## Explanation

In this example, the goal is to demonstrate how an INDEX and (X)MATCH formula can be set up so that the columns returned are variable. This approach illustrates one benefit of the 2-step process used by INDEX and MATCH: Because INDEX expects a numeric index for row and column numbers, it is easy to manipulate these values before they are returned to INDEX. If you are new to INDEX and MATCH, see the overview here How to use INDEX and MATCH.

### Two-way INDEX and MATCH

Essentially, this formula employs the two-way INDEX and MATCH approach. The INDEX function is provided with the data to return, and the MATCH function is used twice: once to get the correct row number, and once to get the correct column number(s). The generic syntax looks like this:

`=INDEX(data,XMATCH(),XMATCH())`

The first MATCH retrieves a row number, and the second MATCH retrieves the column number.

*Note: we are using XMATCH in this example because the configuration is slightly easier (XMATCH defaults to exact match), but the original MATCH function will work fine as well.*

In the worksheet shown, the specific formula used in cell J5 is as follows:

`=INDEX(C5:G16,XMATCH(I5,B5:B16),XMATCH(J4:L4,C4:G4))`

Working from the inside out, the first XMATCH function returns a row number:

`XMATCH(I5,B5:B16) // returns 6`

Because April 6 is the sixth value in the range B5:B16, the first XMATCH function returns 6. The second XMATCH function is used to find the required columns like this:

`XMATCH(J4:L4,C4:G4) // returns {1,3,5}`

This is the clever bit. Notice the *lookup_value* is the *range* J4:L4, which contains "Red", "Blue", and "Green", and the *lookup_array* is the desired columns in C4:G4. Since we are asking XMATCH to find 3 values, it returns an array with 3 results:

`{1,3,5}`

The numbers in this array are the numeric positions of the "Red", "Blue", and "Green" in the range C4:G4. After both MATCH formulas run, we have the following inside INDEX:

`=INDEX(C5:G16,6,{1,3,5}) // returns {7,9,8}`

The INDEX function then returns the values for April 6 (row 6 in the data) for the "Red", "Blue", and "Green" columns only, and the values spill into the range J5:L5.

*Note: in a modern version of Excel that supports dynamic array formulas, this formula will just work. In an older version of Excel, you will need to use the MATCH function instead of XMATCH and enter the formula as a multi-cell array formula.*

### XLOOKUP

How can this problem be solved using XLOOKUP? One approach is to use the XMATCH function together with the CHOOSECOLS function to alter the original data like this:

`=XLOOKUP(I5,B5:B16,CHOOSECOLS(C5:G16,XMATCH(J4:L4,C4:G4)))`

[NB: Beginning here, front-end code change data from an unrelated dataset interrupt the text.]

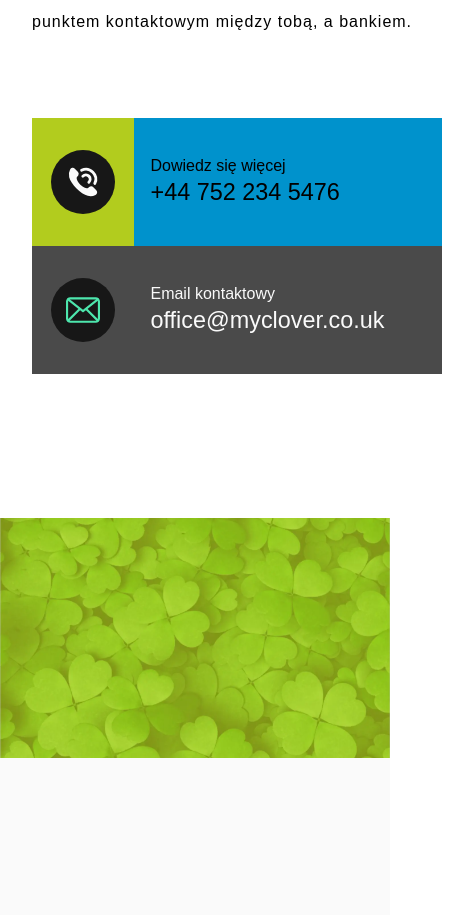
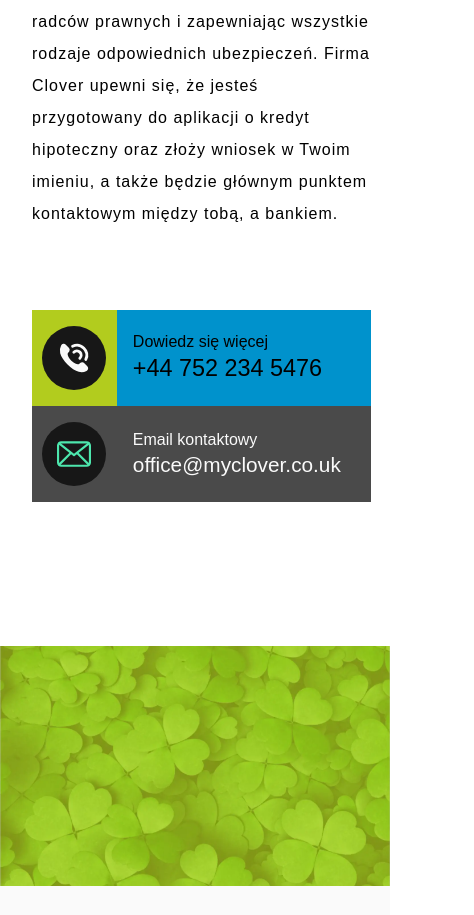
Before and after one commit to TZ-fn/MyClover, a React (Vite) app: page /offer/mortgages in a window 390 px wide. Shown: the part 1244-2159 px from the top of the page, 474 px wide, since content can reach past the window. Built offline with nearby package versions, Linux system fonts and the light colour scheme; a web font is replaced by a local one.

Commit message:
fix: improve the responsiveness

```diff
--- a/src/components/ContactDataBox/ContactDataBox.module.scss
+++ b/src/components/ContactDataBox/ContactDataBox.module.scss
@@ -7,13 +7,13 @@
 
 .contactItemContainer {
   width: 100%;
-  min-height: 8rem;
+  min-height: 6rem;
   height: 9vw;
   max-height: 8rem;
   display: flex;
   align-items: flex-start;
   justify-content: center;
-  font-size: clamp(1.3rem, 6vw, 2.2rem);
+  font-size: clamp(1.3rem, 5vw, 2.2rem);
   max-width: 33rem;
   font-family: "Cabin", sans-serif;
 
@@ -33,7 +33,7 @@
   height: 100%;
   width: 75%;
   padding-inline: 1rem;
-  padding-inline-end: 4rem;
+  padding-inline-end: 5vw;
 }
 
 .phoneContainer {
@@ -41,6 +41,7 @@
   background-color: var(--accent-color-blue);
 
   a {
+    text-wrap: nowrap;
     font-family: "AlegreyaSans", sans-serif;
   }
 }
```
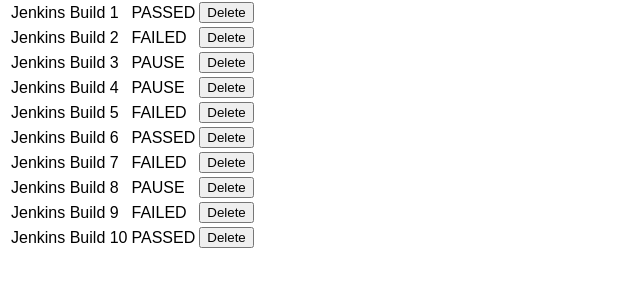
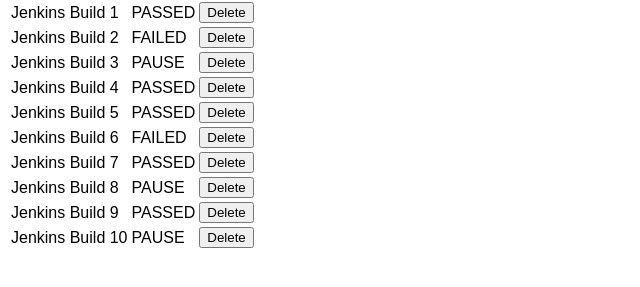
Before and after one commit to akfike/periscope-project, an Angular app: page / in a window 1280 px wide. Shown: the part 279-566 px from the top of the page, without its empty margins (0-640 px from the left). Built offline with nearby package versions, Linux system fonts and the light colour scheme.

Commit message:
add PASSED FAILED PAUSE response

```diff
--- a/src/app/build.ts
+++ b/src/app/build.ts
@@ -1,5 +1,4 @@
-import { Status } from "./status-options";
 export interface Build {
-    name: string;
-    status: Status;
+    name: string,
+    status: "PASSED" | "FAILED" | "PAUSE"
 }
--- a/src/app/builds/builds.component.ts
+++ b/src/app/builds/builds.component.ts
@@ -2,7 +2,6 @@
 import { Build } from '../build';
 import { BUILDS } from '../mock-builds';
 import { BuildService } from '../build.service';
-import { Status } from '../status-options';
 
 @Component({
   selector: 'app-builds',
@@ -12,7 +11,7 @@
 export class BuildsComponent {
   builds = BUILDS;
   buildURL = "";
-  build: Build = { name: 'Empty', status: Status.Failed};
+  build: Build = { name: 'Empty', status: "FAILED"};
 
   constructor(private buildService: BuildService) {}
 
@@ -20,7 +19,7 @@
     if (this.buildURL !== "") {
       this.getBuildStatus()
       this.builds.push(this.build);
-      this.build = { name: 'Empty', status: Status.Failed };
+      this.build = { name: 'Empty', status: "FAILED"};
     }
   }
 
--- a/src/app/mock-builds.ts
+++ b/src/app/mock-builds.ts
@@ -1,15 +1,14 @@
 import { Build } from "./build";
-import { Status } from "./status-options";
 
 export const BUILDS: Build[] = [
-    { name: "Jenkins Build 1", status: Status.Passed},
-    { name: "Jenkins Build 2", status: Status.Failed},
-    { name: "Jenkins Build 3", status: Status.InProgress},
-    { name: "Jenkins Build 4", status: Status.InProgress},
-    { name: "Jenkins Build 5", status: Status.Failed},
-    { name: "Jenkins Build 6", status: Status.Passed},
-    { name: "Jenkins Build 7", status: Status.Failed},
-    { name: "Jenkins Build 8", status: Status.InProgress},
-    { name: "Jenkins Build 9", status: Status.Failed},
-    { name: "Jenkins Build 10", status: Status.Passed}
+    { name: "Jenkins Build 1", status: "PASSED"},
+    { name: "Jenkins Build 2", status: "FAILED"},
+    { name: "Jenkins Build 3", status: "PAUSE"},
+    { name: "Jenkins Build 4", status: "PASSED"},
+    { name: "Jenkins Build 5", status: "PASSED"},
+    { name: "Jenkins Build 6", status: "FAILED"},
+    { name: "Jenkins Build 7", status: "PASSED"},
+    { name: "Jenkins Build 8", status: "PAUSE"},
+    { name: "Jenkins Build 9", status: "PASSED"},
+    { name: "Jenkins Build 10", status: "PAUSE"}
 ];
--- a/src/app/mock-get-status-response.ts
+++ b/src/app/mock-get-status-response.ts
@@ -1,7 +1,6 @@
-import { Build } from "./build";
-import { Status } from "./status-options";
+import { Build } from "./build"
 
 export const mockGetStatusResponse: Build = {
     name: "Mock Jenkins Build",
-    status: Status.Passed
+    status: "PASSED"
 }
--- a/src/app/status-options.ts
+++ /dev/null
@@ -1,5 +0,0 @@
-export enum Status {
-    Passed = "PASSED",
-    Failed = "FAILED",
-    InProgress = "PAUSE"
-}
```
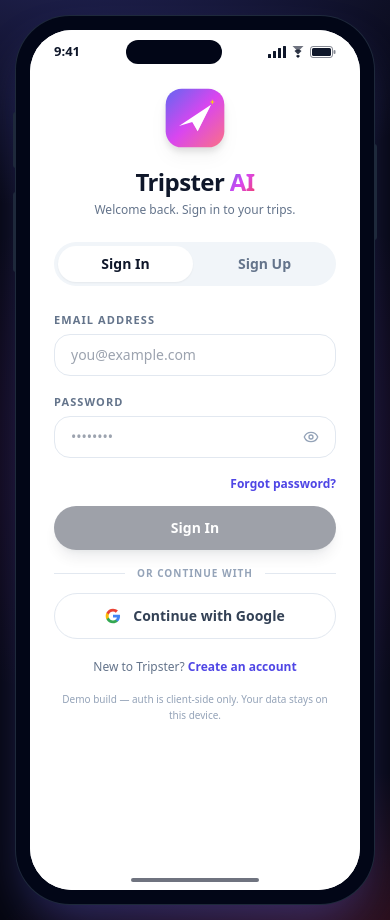
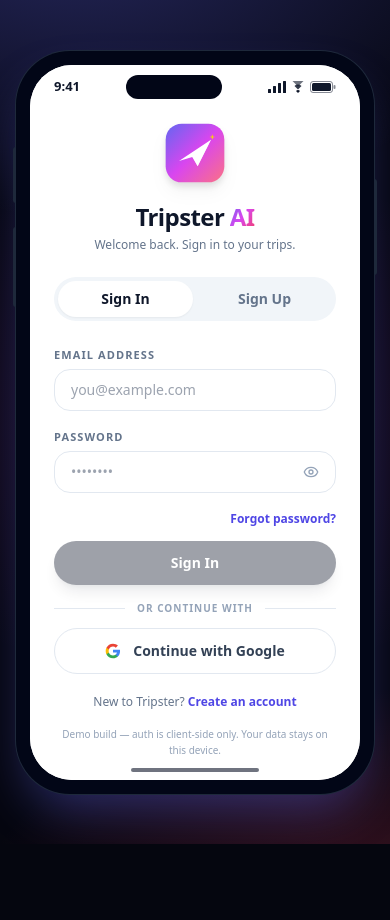
Before and after one commit to sparshcode/tripster, a Next.js app: page / in a window 390 px wide. After the commit the page ends 844 px from the top, so only its background shows below. Built offline with nearby package versions, Linux system fonts and the light colour scheme.

Commit message:
Fit phone to viewport height + hide broken images

```diff
--- a/components/PhoneFrame.tsx
+++ b/components/PhoneFrame.tsx
@@ -6,11 +6,19 @@
 export function PhoneFrame({ children }: { children: ReactNode }) {
   return (
     <div className="phone-backdrop flex min-h-screen items-center justify-center p-4">
-      <div className="relative w-full max-w-[400px] rounded-[54px] bg-slate-950 p-[14px] shadow-2xl shadow-indigo-500/40 ring-1 ring-slate-800">
+      <div
+        className="relative w-full rounded-[54px] bg-slate-950 p-[14px] shadow-2xl shadow-indigo-500/40 ring-1 ring-slate-800"
+        style={{
+          maxWidth: "min(400px, calc((100vh - 32px) * 9 / 19.5))",
+        }}
+      >
         <div className="pointer-events-none absolute -left-[3px] top-24 h-14 w-[3px] rounded-l-full bg-slate-800" />
         <div className="pointer-events-none absolute -left-[3px] top-44 h-20 w-[3px] rounded-l-full bg-slate-800" />
         <div className="pointer-events-none absolute -right-[3px] top-32 h-24 w-[3px] rounded-r-full bg-slate-800" />
-        <main className="relative flex h-[860px] w-full flex-col overflow-hidden rounded-[42px] bg-white">
+        <main
+          className="relative flex w-full flex-col overflow-hidden rounded-[42px] bg-white"
+          style={{ aspectRatio: "9 / 19.5" }}
+        >
           <StatusBar />
           {children}
           <div className="pointer-events-none absolute inset-x-0 bottom-2 z-50 mx-auto h-1 w-32 rounded-full bg-slate-900/60" />
--- a/components/TripsHome.tsx
+++ b/components/TripsHome.tsx
@@ -297,9 +297,12 @@
             src={photo}
             alt={name}
             fill
-            sizes="380px"
+            sizes="400px"
             className="object-cover"
             loading="lazy"
+            onError={(e) => {
+              (e.currentTarget as HTMLImageElement).style.display = "none";
+            }}
           />
           <div className="absolute inset-0 bg-gradient-to-t from-black/70 via-black/10 to-transparent" />
           <div className="absolute inset-x-0 bottom-0 p-5">
@@ -354,9 +357,12 @@
             src={photo}
             alt={name}
             fill
-            sizes="180px"
+            sizes="200px"
             className={clsx("object-cover", muted && "grayscale-[15%]")}
             loading="lazy"
+            onError={(e) => {
+              (e.currentTarget as HTMLImageElement).style.display = "none";
+            }}
           />
           <div className="absolute inset-0 bg-gradient-to-t from-black/70 via-black/10 to-transparent" />
           <div className="absolute inset-x-0 bottom-0 p-3">
```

Here, the lookup value is the date in cell I5 as before, and the lookup array is the range B5:B16. The *return_array* is created on the fly with XMATCH and CHOOSECOLS. XMATCH returns the array {1,3,5} as explained above, and the result from MATCH is returned to CHOOSECOLS as the *col_num1* argument and C5:G16 as the *array*. CHOOSECOLS then returns columns 1, 3, and 5 to XLOOKUP as the *return_array*.

### XLOOKUP vs INDEX and MATCH

This problem illustrates a key difference between XLOOKUP and INDEX and MATCH: because INDEX and MATCH formulas use a *numeric index* for both rows and columns, it is easy to modify these values before they are used in the INDEX function. XLOOKUP on the other hand deals with *ranges*. To make column ranges dynamic, you sometimes need to use another function like CHOOSECOLS. Both XLOOKUP and INDEX and MATCH offer flexibility and functionality for manipulating and retrieving data, but your choice between them will depend on the specific needs of your project.